of Emacs plugins, copy to your ~/.emacs.d/ and voilà – marvel at your new, shiny editing environment. I also replaced my ~/.emacs with their init.el
The key plugins include ECB, textmate.el, Rinari and yasnippet, plus a bunch of modes for syntax highlighting. If you’ve only tried cursory Emacs customisation in the past the results are a little alarming at first, but you’ll be back to coding (and saying “Ooh! Aah!”) in no time at all.
November 6, 2009
Named rjson, appropriately. It’s quite basic just now, but contains methods for interconversion between R objects and JSON. Something like this:
data <- list(a=1,b=2,c=3)
json <- toJSON(data)

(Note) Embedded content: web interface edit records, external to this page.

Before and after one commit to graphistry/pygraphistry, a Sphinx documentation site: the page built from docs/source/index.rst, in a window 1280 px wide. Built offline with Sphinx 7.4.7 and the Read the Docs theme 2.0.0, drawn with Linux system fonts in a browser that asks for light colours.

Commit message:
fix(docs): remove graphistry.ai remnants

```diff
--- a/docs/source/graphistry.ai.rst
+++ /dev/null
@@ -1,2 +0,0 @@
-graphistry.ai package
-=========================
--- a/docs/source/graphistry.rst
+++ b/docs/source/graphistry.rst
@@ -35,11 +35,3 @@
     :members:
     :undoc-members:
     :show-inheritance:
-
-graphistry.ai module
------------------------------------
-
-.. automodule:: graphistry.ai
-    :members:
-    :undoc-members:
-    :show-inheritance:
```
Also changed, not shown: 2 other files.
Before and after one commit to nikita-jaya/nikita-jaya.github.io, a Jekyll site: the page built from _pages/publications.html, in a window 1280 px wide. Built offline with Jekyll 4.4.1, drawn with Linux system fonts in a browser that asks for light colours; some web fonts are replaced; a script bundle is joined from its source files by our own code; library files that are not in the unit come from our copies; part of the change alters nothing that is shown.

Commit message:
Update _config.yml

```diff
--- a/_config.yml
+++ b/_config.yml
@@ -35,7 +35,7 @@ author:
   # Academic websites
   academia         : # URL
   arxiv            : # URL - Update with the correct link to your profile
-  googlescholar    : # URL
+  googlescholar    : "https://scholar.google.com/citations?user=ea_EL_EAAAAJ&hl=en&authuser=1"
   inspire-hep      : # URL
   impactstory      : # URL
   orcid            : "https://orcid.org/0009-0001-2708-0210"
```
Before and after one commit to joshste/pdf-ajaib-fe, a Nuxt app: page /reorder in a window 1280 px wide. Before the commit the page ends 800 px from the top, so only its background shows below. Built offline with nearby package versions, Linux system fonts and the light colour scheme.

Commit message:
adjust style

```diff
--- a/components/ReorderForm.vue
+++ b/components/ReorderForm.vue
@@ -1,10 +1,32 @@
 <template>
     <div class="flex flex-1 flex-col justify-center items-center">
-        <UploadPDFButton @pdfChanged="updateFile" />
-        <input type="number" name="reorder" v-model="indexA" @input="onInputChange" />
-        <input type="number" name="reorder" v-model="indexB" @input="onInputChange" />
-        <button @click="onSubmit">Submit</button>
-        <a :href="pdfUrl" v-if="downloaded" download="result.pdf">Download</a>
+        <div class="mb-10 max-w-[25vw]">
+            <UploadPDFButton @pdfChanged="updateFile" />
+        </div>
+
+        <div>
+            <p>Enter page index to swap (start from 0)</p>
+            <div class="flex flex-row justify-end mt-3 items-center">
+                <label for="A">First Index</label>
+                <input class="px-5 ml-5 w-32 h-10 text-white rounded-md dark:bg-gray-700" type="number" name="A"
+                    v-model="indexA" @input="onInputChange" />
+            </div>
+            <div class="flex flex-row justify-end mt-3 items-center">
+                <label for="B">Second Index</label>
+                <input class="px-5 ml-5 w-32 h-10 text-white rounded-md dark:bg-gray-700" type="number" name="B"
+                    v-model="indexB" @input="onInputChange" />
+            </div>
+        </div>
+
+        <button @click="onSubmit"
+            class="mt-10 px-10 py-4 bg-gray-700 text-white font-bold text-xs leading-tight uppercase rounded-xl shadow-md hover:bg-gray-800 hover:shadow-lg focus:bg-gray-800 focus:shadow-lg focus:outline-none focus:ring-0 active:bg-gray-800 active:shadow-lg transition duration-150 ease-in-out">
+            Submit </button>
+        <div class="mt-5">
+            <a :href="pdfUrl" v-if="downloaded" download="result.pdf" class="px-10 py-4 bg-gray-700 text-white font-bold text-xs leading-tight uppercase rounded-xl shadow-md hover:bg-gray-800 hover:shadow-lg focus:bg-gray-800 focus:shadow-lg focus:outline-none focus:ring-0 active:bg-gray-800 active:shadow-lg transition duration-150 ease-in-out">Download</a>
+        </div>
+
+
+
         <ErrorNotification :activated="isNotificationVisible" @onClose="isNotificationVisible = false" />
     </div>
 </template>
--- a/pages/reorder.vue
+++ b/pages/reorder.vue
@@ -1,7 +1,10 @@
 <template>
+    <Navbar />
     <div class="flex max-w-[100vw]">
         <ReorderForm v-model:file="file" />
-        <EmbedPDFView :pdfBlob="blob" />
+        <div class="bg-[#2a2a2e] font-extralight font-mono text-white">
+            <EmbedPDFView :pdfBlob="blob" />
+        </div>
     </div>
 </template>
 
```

Use cases? I wonder if RApache could be used to build an API that serves R data in JSON format?
November 2, 2009
Recording my Ubuntu upgrade experience has become something of a tradition, so here goes.
- Machine 1 (laptop, LG T1 Express Duo). Largely trouble-free. On-board soundcard not seen on reboot. Fixed (temporarily, lost on reboot) using “sudo alsa force-reload”.
- Machine 2 (various generic hardware, cobbled together over many years). Upgrade smooth until final restart, when machine froze. Rebooted to a blank screen. Fixed by swapping out ATI video card for old NVidia FX5200. Discovered that rsyslog is running riot due to a hot CPU and is trying to fill up /var/log.
- Machine 3 (Dell Optiplex GX550). Install froze at “stopping winbind server”. Rebooted with rescue CD, mounted and chroot-ed into Linux partition, tried “dpkg –force-all –configure -a”, but to no avail. Reinstalled in same partition, all is working well.
All in all, not very impressed. Canonical, could do better.